🇺🇸 Retired veteran, father, rock-climbing expert & rosin connoisseur
✅ Updated 1/13/21
While bags aren’t absolutely necessary to press rosin, there are several reasons why rosin bags will bolster your success. Packing your source material into rosin bags before it goes onto the press makes it easier to handle the material and control its placement between the plates, enhances the purity of your final product, and can even increase your yields.
Workability and Control
Packing source material into rosin bags allows you to easily move the material from your tabletop onto the plates, and it will prevent your material from spreading out inconsistently across the plates. Containing the material in a bag makes it easier to handle and reposition between the plates as needed.
And using a funnel to load the bags will save you time and hassle. Always be mindful of any efficiencies you can gain in your process.
Keeping the material in a bag will also prevent your cannabis from spilling off the parchment, which is especially easy to do if you’re working with bubble hash. If you have the hash sitting between sheets of parchment and you need to adjust the sheets, one wrong move can send the hash bouncing off the parchment and scattered everywhere.
By using a rosin bag, you’re optimizing for workability and control of the source material. Bags help prevent misplacement between the plates and potential spills while handling the material in preparation for pressing.

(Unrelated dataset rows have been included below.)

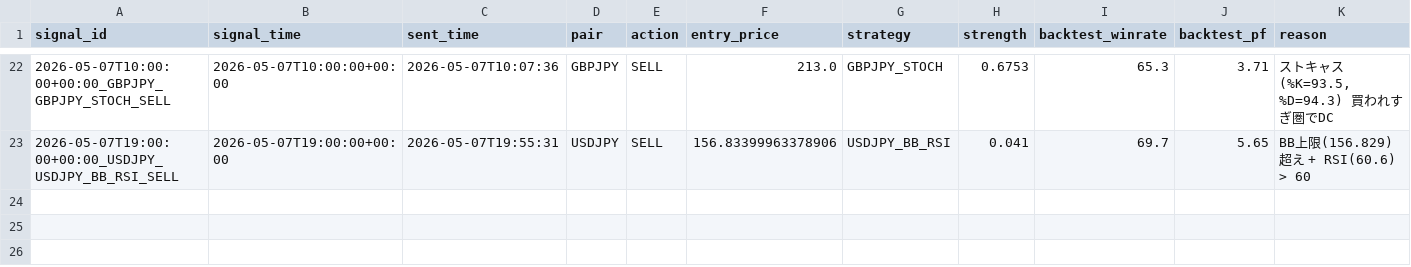
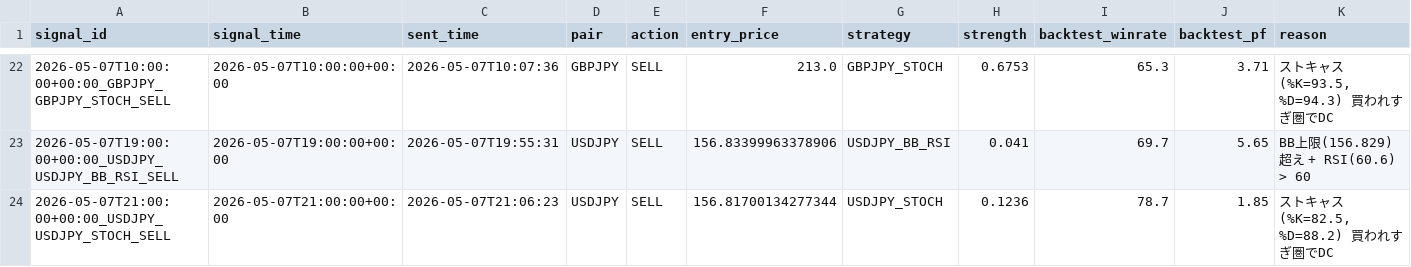
Before and after one commit to ichikawa27/fx-signals, a CSV file: logs/signals.csv, drawn as a sheet; only a part is shown, gaps mark what is left out.

```diff
--- a/logs/signals.csv
+++ b/logs/signals.csv
@@ -23 +23,2 @@ signal_id,signal_time,sent_time,pair,action,entry_price,strategy,strength,backte
 2026-05-07T19:00:00+00:00_USDJPY_USDJPY_BB_RSI_SELL,2026-05-07T19:00:00+00:00,2026-05-07T19:55:31,USDJPY,SELL,156.83399963378906,USDJPY_BB_RSI,0.041,69.7,5.65,BB上限(156.829)超え + RSI(60.6) > 60
+2026-05-07T21:00:00+00:00_USDJPY_USDJPY_STOCH_SELL,2026-05-07T21:00:00+00:00,2026-05-07T21:06:23,USDJPY,SELL,156.81700134277344,USDJPY_STOCH,0.1236,78.7,1.85,"ストキャス(%K=82.5, %D=88.2) 買われすぎ圏でDC"
```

Don’t settle for subpar quality. Use rosin bags that are specifically designed for the heat and pressure used in rosin production.

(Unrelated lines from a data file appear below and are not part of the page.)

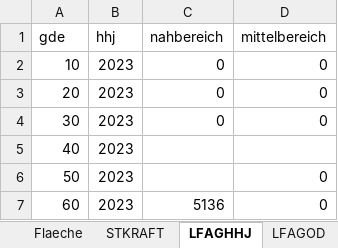
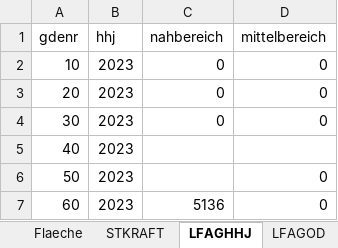
Before and after one commit to HagenderHenker/hhdesk, an Excel workbook: hhdaten/grunddaten.xlsx, sheet LFAGHHJ, drawn as a sheet; values as stored, in another font and other column widths than the file's, no borders; the diff names each change by its address in the sheet, - before the commit and + after, or states it on an @@ line.

```diff
--- a/hhdaten/grunddaten.xlsx (sheet LFAGHHJ)
+++ b/hhdaten/grunddaten.xlsx (sheet LFAGHHJ)
-A1: gde
+A1: gdenr
```
Also changed, not shown: sheet umlagen, 22 other files.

Rosin bags act as filters and allow only the desired ingredients in rosin to pass from the source material onto the parchment paper. Bags keep the undesirable fats, lipids, waxes, and plant particles from mixing with the rosin, so that what gets squeezed out from between the plates is only pure, high-quality rosin.
If you’re not using bags, you can pick our plant material from your rosin, but this is a tedious and time-consuming task. In addition to the difficulty in carefully picking out particles from the rosin, there will still be some plant contaminants that you can’t see with the naked eye that will remain in your final product. Even though you can make clear rosin that has a pure appearance without a bag, chances are it still contains residuals from the source material that will impact flavor.
Rosin bags will ensure that you get a pure product and ultimately enhance the quality of your rosin. Also, be sure that you’re using the right micron size for your material. You can read more about finding the right size bags here.
Although you’ll lose a very small amount of rosin to the bag itself during pressing, using a bag can actually increase your yields. The impact lies in limiting the surface area of your source material and maintaining consistency in pressure that you apply to the material.
Without a bag, the source material will have a tendency to “pancake out”, which increases the surface area of the material and reduces pressure. Without a bag, source material doesn't hold consistent pressure and this will reduce the amount of rosin extracted.
The key is limiting the surface area so that the maximum amount of rosin can be effectively squeezed out, and bags will accomplish this. The greater the surface area of material between the plates, the more rosin will re-absorb into the source material and fail to be extracted onto the parchment paper.
As pressure increases, instead of spreading out further and further between the plates, material that’s held within a rosin bag will maintain even, consistent pressure and allow the maximum amount of rosin to escape.
If you want to increase yields, experiment with rosin bags and see the difference. And one easy way to make sure you’re collecting every last bit of your yield is to use a rosin stamp, making collection easy and efficient.
Although you can get away with pressing good rosin without bags, you’ll be spending more time carefully handling your source material, missing out on quality control, and potentially leaving additional yield stuck inside the material without bags.
Try pressing the same material with and without bags and let us know about your results in the comments below.